ASSIGNMENT> Pull every line holding the word "class" out of the data and copy it.

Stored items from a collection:
··········

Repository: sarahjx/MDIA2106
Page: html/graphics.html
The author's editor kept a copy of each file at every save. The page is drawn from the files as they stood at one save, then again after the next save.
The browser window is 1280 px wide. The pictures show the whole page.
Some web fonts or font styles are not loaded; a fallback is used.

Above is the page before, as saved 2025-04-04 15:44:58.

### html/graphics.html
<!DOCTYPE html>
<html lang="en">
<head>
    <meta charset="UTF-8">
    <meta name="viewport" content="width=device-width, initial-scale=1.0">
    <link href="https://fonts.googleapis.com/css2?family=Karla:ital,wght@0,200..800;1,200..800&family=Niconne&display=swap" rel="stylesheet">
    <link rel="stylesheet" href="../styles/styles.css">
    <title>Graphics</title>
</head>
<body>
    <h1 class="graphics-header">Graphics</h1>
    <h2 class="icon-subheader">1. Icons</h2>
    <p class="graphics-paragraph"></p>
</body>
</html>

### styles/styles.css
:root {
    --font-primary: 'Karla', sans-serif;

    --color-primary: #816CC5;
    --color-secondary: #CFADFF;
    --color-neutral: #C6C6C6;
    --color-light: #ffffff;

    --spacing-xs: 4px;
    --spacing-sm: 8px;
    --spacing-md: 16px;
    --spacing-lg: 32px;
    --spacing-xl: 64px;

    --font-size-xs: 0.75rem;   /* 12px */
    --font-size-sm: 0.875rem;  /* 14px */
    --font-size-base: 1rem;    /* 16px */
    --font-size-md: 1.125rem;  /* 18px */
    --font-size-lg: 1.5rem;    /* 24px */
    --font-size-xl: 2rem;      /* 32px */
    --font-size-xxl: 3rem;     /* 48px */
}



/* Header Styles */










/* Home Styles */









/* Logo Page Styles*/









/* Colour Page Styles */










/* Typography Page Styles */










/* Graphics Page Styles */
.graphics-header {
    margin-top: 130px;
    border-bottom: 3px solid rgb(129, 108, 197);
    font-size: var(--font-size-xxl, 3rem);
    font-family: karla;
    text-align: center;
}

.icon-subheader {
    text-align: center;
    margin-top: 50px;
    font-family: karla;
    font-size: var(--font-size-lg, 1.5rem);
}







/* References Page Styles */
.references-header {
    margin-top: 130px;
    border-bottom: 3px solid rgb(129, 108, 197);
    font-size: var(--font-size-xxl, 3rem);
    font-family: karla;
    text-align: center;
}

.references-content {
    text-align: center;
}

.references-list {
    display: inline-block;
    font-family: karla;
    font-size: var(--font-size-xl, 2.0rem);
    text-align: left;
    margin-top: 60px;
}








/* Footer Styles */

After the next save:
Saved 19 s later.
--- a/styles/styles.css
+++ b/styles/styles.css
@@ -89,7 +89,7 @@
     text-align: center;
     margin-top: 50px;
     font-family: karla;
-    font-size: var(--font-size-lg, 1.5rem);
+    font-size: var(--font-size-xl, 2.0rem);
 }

··········

YOUR SOLUTION>
    <h1 class="graphics-header">Graphics</h1>
    <h2 class="icon-subheader">1. Icons</h2>
    <p class="graphics-paragraph"></p>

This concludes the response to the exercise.